TASK ITEM:
Find the lines below holding the word "from" and copy each of them.

Front-end code edit data
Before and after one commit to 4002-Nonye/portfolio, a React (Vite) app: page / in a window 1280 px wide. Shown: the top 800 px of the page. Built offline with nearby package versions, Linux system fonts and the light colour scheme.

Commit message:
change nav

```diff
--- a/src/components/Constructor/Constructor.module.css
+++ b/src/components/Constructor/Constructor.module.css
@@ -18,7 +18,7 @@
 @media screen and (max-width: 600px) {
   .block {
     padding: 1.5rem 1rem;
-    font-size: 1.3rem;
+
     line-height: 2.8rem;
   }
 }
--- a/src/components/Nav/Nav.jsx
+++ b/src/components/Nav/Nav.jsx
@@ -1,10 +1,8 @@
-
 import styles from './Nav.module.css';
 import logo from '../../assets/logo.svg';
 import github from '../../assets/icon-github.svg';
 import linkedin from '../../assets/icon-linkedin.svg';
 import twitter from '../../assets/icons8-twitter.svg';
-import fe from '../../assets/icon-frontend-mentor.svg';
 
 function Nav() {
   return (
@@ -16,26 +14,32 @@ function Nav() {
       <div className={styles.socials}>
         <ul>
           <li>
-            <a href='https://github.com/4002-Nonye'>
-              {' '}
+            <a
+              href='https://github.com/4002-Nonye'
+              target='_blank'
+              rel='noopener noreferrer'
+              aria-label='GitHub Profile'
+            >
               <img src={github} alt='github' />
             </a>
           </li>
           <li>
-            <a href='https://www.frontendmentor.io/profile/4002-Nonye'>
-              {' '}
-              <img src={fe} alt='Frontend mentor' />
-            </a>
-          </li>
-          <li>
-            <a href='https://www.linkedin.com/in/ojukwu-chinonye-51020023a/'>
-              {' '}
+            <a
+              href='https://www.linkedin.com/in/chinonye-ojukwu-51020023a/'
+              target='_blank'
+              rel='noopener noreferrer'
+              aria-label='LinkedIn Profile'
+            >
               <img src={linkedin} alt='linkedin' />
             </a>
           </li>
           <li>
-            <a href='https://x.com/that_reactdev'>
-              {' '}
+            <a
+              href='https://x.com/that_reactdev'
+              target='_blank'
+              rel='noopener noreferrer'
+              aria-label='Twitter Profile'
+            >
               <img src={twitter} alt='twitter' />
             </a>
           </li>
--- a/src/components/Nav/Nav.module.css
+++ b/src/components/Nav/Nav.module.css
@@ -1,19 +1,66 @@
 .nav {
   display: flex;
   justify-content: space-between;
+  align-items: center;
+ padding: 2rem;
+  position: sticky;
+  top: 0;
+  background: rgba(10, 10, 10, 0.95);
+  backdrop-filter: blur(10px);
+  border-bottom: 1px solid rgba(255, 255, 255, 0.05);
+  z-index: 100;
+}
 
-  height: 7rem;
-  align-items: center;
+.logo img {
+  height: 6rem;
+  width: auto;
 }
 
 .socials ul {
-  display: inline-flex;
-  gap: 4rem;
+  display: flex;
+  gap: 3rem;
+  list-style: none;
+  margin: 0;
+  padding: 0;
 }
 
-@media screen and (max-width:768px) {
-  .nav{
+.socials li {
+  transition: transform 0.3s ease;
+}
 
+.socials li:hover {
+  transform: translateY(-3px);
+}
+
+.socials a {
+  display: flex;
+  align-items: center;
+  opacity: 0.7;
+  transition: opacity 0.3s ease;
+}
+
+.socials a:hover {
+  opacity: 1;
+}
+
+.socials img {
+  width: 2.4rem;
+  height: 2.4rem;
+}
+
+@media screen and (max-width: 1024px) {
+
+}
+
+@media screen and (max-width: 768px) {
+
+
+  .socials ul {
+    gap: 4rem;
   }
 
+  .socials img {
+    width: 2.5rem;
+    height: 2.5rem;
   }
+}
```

OUTPUT OF THE EXERCISE:
 import styles from './Nav.module.css';
 import logo from '../../assets/logo.svg';
 import github from '../../assets/icon-github.svg';
 import linkedin from '../../assets/icon-linkedin.svg';
 import twitter from '../../assets/icons8-twitter.svg';
-import fe from '../../assets/icon-frontend-mentor.svg';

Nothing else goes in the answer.